_Problem to solve:_ With the pictures left out, repeat every entry that follows exactly.

_Data for analysis:_
-- Opening Marker --
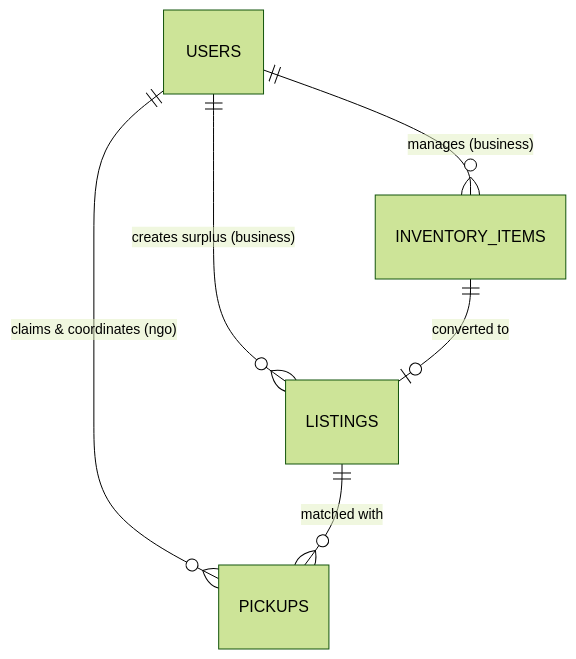
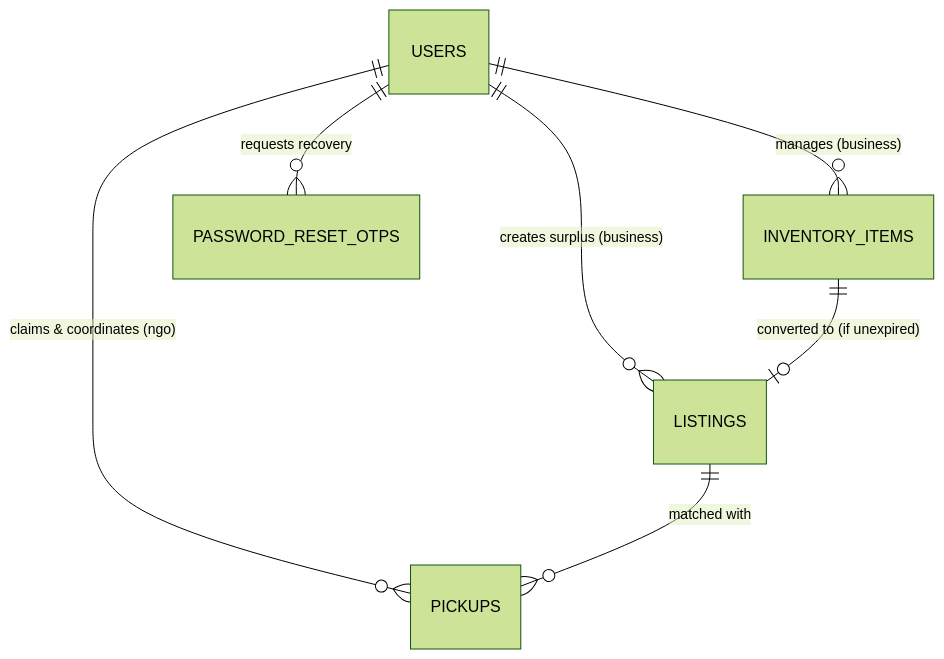
Before and after one commit to preygoti/foodwaste-platform: the second of 2 diagrams in README.md, drawn with Mermaid (forest theme). The commit also changed other lines of this file, not shown here.

Commit message:
Update README with live countdowns, Expired Items quarantine, Resend OTP recovery, and food rescue dashboard

````diff
--- a/README.md
+++ b/README.md
@@ -123,8 +130,9 @@
 ```mermaid
 erDiagram
     USERS ||--o{ INVENTORY_ITEMS : "manages (business)"
     USERS ||--o{ LISTINGS : "creates surplus (business)"
     USERS ||--o{ PICKUPS : "claims & coordinates (ngo)"
-    INVENTORY_ITEMS ||--o| LISTINGS : "converted to"
+    USERS ||--o{ PASSWORD_RESET_OTPS : "requests recovery"
+    INVENTORY_ITEMS ||--o| LISTINGS : "converted to (if unexpired)"
     LISTINGS ||--o{ PICKUPS : "matched with"
 ```
````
-- Closing Marker --
_Response:_
Before and after one commit to preygoti/foodwaste-platform: the second of 2 diagrams in README.md, drawn with Mermaid (forest theme). The commit also changed other lines of this file, not shown here.

Commit message:
Update README with live countdowns, Expired Items quarantine, Resend OTP recovery, and food rescue dashboard

````diff
--- a/README.md
+++ b/README.md
@@ -123,8 +130,9 @@
 ```mermaid
 erDiagram
     USERS ||--o{ INVENTORY_ITEMS : "manages (business)"
     USERS ||--o{ LISTINGS : "creates surplus (business)"
     USERS ||--o{ PICKUPS : "claims & coordinates (ngo)"
-    INVENTORY_ITEMS ||--o| LISTINGS : "converted to"
+    USERS ||--o{ PASSWORD_RESET_OTPS : "requests recovery"
+    INVENTORY_ITEMS ||--o| LISTINGS : "converted to (if unexpired)"
     LISTINGS ||--o{ PICKUPS : "matched with"
 ```
````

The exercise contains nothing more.